Yep :-) That's how cursive appears after they first instruct it to Russian scholars after they begin institution. Then, while the scholars expand their possess handwritings, they would have moderate editions. But that internet site is one hundred% right, so for those who be taught it that method, sure, it could be like Russian persons write :-) Now, you are saying your buddy writes a combination of cursive and block letters. I'm assuming your Russian buddy, like me, lives external Russia. So possibilities are that he/she, like me, has grown so used to writing English, that they begin writing a few Russian letters block. That's the have an effect on of writing in English, and I do this too, often I write in block in Russian, different occasions in cursive. Both are flawlessly appropriate! Don't be anxious. Whether you write block or cursive, it's going to be understood, and for those who decide upon to jot down block, it's going to NOT imply that persons might be equipped to inform the man or woman who wrote it isn't a local Russian. It's simply, such a lot Russians write cursive effectively for the reason that it is quicker. Most Russians write swiftly, (the Russian subculture is really moved quickly :-),so it takes a lot much less time to jot down joint :-) But for those who write block letters, or for those who use a few block letters and a few cursive, that is nonetheless k. It's no longer improper. Depends for your handwriting :-) If in English you write block, it possibly extra relaxed so that you can be taught block in Russian too.
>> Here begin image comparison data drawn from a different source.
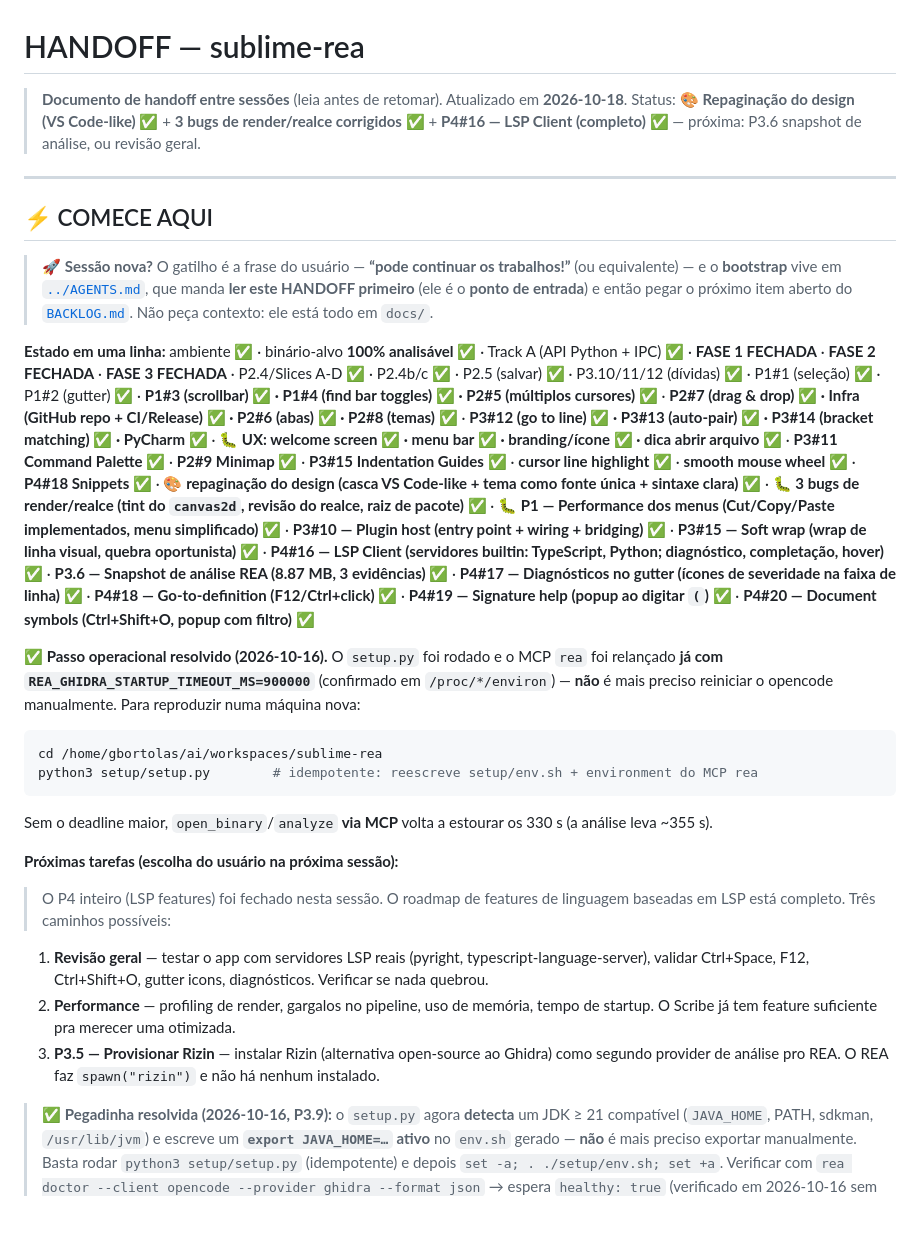
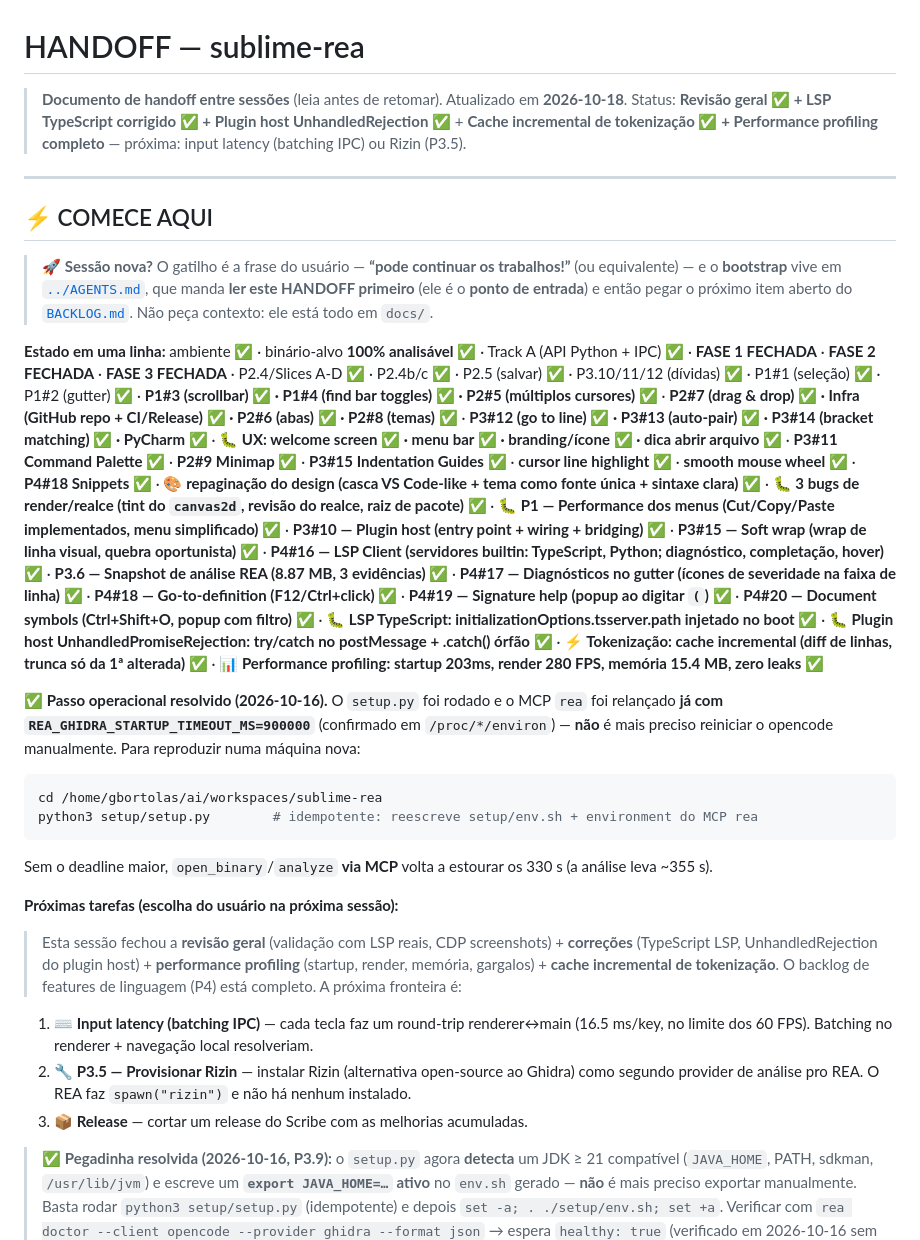
Before and after one commit to gbortolas/sublime-rea, a Markdown page: docs/HANDOFF.md, the part around the change. Drawn GitHub-style; blank space fills up the shorter version.

Commit message:
docs: handoff atualizado — revisão geral + profiling + tokenização incremental
Registra os fechamentos desta sessão:
- LSP TypeScript corrigido (initializationOptions.tsserver.path)
- Plugin host UnhandledRejection corrigido
- Performance profiling (startup 203ms, render 280 FPS, 15.4 MB)
- Cache incremental de tokenização (O(end) mitigado)
- Próximas opções: input latency, Rizin, ou release

```diff
--- a/docs/HANDOFF.md
+++ b/docs/HANDOFF.md
@@ -1,8 +1,9 @@
 # HANDOFF — sublime-rea
 
 > **Documento de handoff entre sessões** (leia antes de retomar). Atualizado em **2026-10-18**.
-> Status: 🎨 **Repaginação do design (VS Code-like) ✅** + **3 bugs de render/realce corrigidos ✅** +
-> **P4#16 — LSP Client (completo) ✅** — próxima: P3.6 snapshot de análise, ou revisão geral.
+> Status: **Revisão geral ✅ + LSP TypeScript corrigido ✅ + Plugin host UnhandledRejection ✅** +
+> **Cache incremental de tokenização ✅ + Performance profiling completo** —
+> próxima: input latency (batching IPC) ou Rizin (P3.5).
 
 ---
 
@@ -20,7 +21,11 @@ P2.4b/c ✅ · P2.5 (salvar) ✅ · P3.10/11/12 (dívidas) ✅ · P1#1 (seleçã
 **P2#7 (drag & drop) ✅ · Infra (GitHub repo + CI/Release) ✅ · P2#6 (abas) ✅ · P2#8 (temas) ✅** ·
 **P3#12 (go to line) ✅ · P3#13 (auto-pair) ✅ · P3#14 (bracket matching) ✅ · PyCharm ✅** ·
 **🐛 UX: welcome screen ✅ · menu bar ✅ · branding/ícone ✅ · dica abrir arquivo ✅** ·
-**P3#11 Command Palette ✅** · **P2#9 Minimap ✅** · **P3#15 Indentation Guides ✅** · **cursor line highlight ✅** · **smooth mouse wheel ✅** · **P4#18 Snippets ✅** · **🎨 repaginação do design (casca VS Code-like + tema como fonte única + sintaxe clara) ✅** · **🐛 3 bugs de render/realce (tint do `canvas2d`, revisão do realce, raiz de pacote) ✅** · **🐛 P1 — Performance dos menus (Cut/Copy/Paste implementados, menu simplificado) ✅** · **P3#10 — Plugin host (entry point + wiring + bridging) ✅** · **P3#15 — Soft wrap (wrap de linha visual, quebra oportunista) ✅** · **P4#16 — LSP Client (servidores builtin: TypeScript, Python; diagnóstico, completação, hover) ✅** · **P3.6 — Snapshot de análise REA (8.87 MB, 3 evidências) ✅** · **P4#17 — Diagnósticos no gutter (ícones de severidade na faixa de linha) ✅** · **P4#18 — Go-to-definition (F12/Ctrl+click) ✅** · **P4#19 — Signature help (popup ao digitar `(`) ✅** · **P4#20 — Document symbols (Ctrl+Shift+O, popup com filtro) ✅**
+**P3#11 Command Palette ✅** · **P2#9 Minimap ✅** · **P3#15 Indentation Guides ✅** · **cursor line highlight ✅** · **smooth mouse wheel ✅** · **P4#18 Snippets ✅** · **🎨 repaginação do design (casca VS Code-like + tema como fonte única + sintaxe clara) ✅** · **🐛 3 bugs de render/realce (tint do `canvas2d`, revisão do realce, raiz de pacote) ✅** · **🐛 P1 — Performance dos menus (Cut/Copy/Paste implementados, menu simplificado) ✅** · **P3#10 — Plugin host (entry point + wiring + bridging) ✅** · **P3#15 — Soft wrap (wrap de linha visual, quebra oportunista) ✅** · **P4#16 — LSP Client (servidores builtin: TypeScript, Python; diagnóstico, completação, hover) ✅** · **P3.6 — Snapshot de análise REA (8.87 MB, 3 evidências) ✅** · **P4#17 — Diagnósticos no gutter (ícones de severidade na faixa de linha) ✅** · **P4#18 — Go-to-definition (F12/Ctrl+click) ✅** · **P4#19 — Signature help (popup ao digitar `(`) ✅** · **P4#20 — Document symbols (Ctrl+Shift+O, popup com filtro) ✅** ·
+**🐛 LSP TypeScript: initializationOptions.tsserver.path injetado no boot ✅** ·
+**🐛 Plugin host UnhandledPromiseRejection: try/catch no postMessage + .catch() órfão ✅** ·
+**⚡ Tokenização: cache incremental (diff de linhas, trunca só da 1ª alterada) ✅** ·
+**📊 Performance profiling: startup 203ms, render 280 FPS, memória 15.4 MB, zero leaks ✅**
 
 **✅ Passo operacional resolvido (2026-10-16).** O `setup.py` foi rodado e o MCP `rea` foi relançado
 **já com `REA_GHIDRA_STARTUP_TIMEOUT_MS=900000`** (confirmado em `/proc/*/environ`) — **não** é mais
@@ -36,15 +41,16 @@ Sem o deadline maior, `open_binary`/`analyze` **via MCP** volta a estourar os 33
 
 **Próximas tarefas (escolha do usuário na próxima sessão):**
 
-> O P4 inteiro (LSP features) foi fechado nesta sessão. O roadmap de features de linguagem
-> baseadas em LSP está completo. Três caminhos possíveis:
+> Esta sessão fechou a **revisão geral** (validação com LSP reais, CDP screenshots) + **correções**
+> (TypeScript LSP, UnhandledRejection do plugin host) + **performance profiling** (startup, render,
+> memória, gargalos) + **cache incremental de tokenização**. O backlog de features de linguagem
+> (P4) está completo. A próxima fronteira é:
 
-1. **Revisão geral** — testar o app com servidores LSP reais (pyright, typescript-language-server),
-   validar Ctrl+Space, F12, Ctrl+Shift+O, gutter icons, diagnósticos. Verificar se nada quebrou.
-2. **Performance** — profiling de render, gargalos no pipeline, uso de memória, tempo de startup.
-   O Scribe já tem feature suficiente pra merecer uma otimizada.
-3. **P3.5 — Provisionar Rizin** — instalar Rizin (alternativa open-source ao Ghidra) como segundo
-   provider de análise pro REA. O REA faz `spawn("rizin")` e não há nenhum instalado.
+1. **⌨️ Input latency (batching IPC)** — cada tecla faz um round-trip renderer↔main (16.5 ms/key,
+   no limite dos 60 FPS). Batching no renderer + navegação local resolveriam.
+2. **🔧 P3.5 — Provisionar Rizin** — instalar Rizin (alternativa open-source ao Ghidra) como
+   segundo provider de análise pro REA. O REA faz `spawn("rizin")` e não há nenhum instalado.
+3. **📦 Release** — cortar um release do Scribe com as melhorias acumuladas.
 
 > ✅ **Pegadinha resolvida (2026-10-16, P3.9):** o `setup.py` agora **detecta** um JDK ≥ 21
 > compatível (`JAVA_HOME`, PATH, sdkman, `/usr/lib/jvm`) e escreve um **`export JAVA_HOME=…` ativo**
```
If you write joint in English, maybe it's going to be simpler to jot down joint. So do as you desire, it is as much as you, each are appropriate! If you write joint although, be certain you continue to understand how to learn (and write) block, for the reason that block is utilized in books and far and wide else :-) And be certain you already know which block letter corresponds to its cursive variant :-) Good Luck!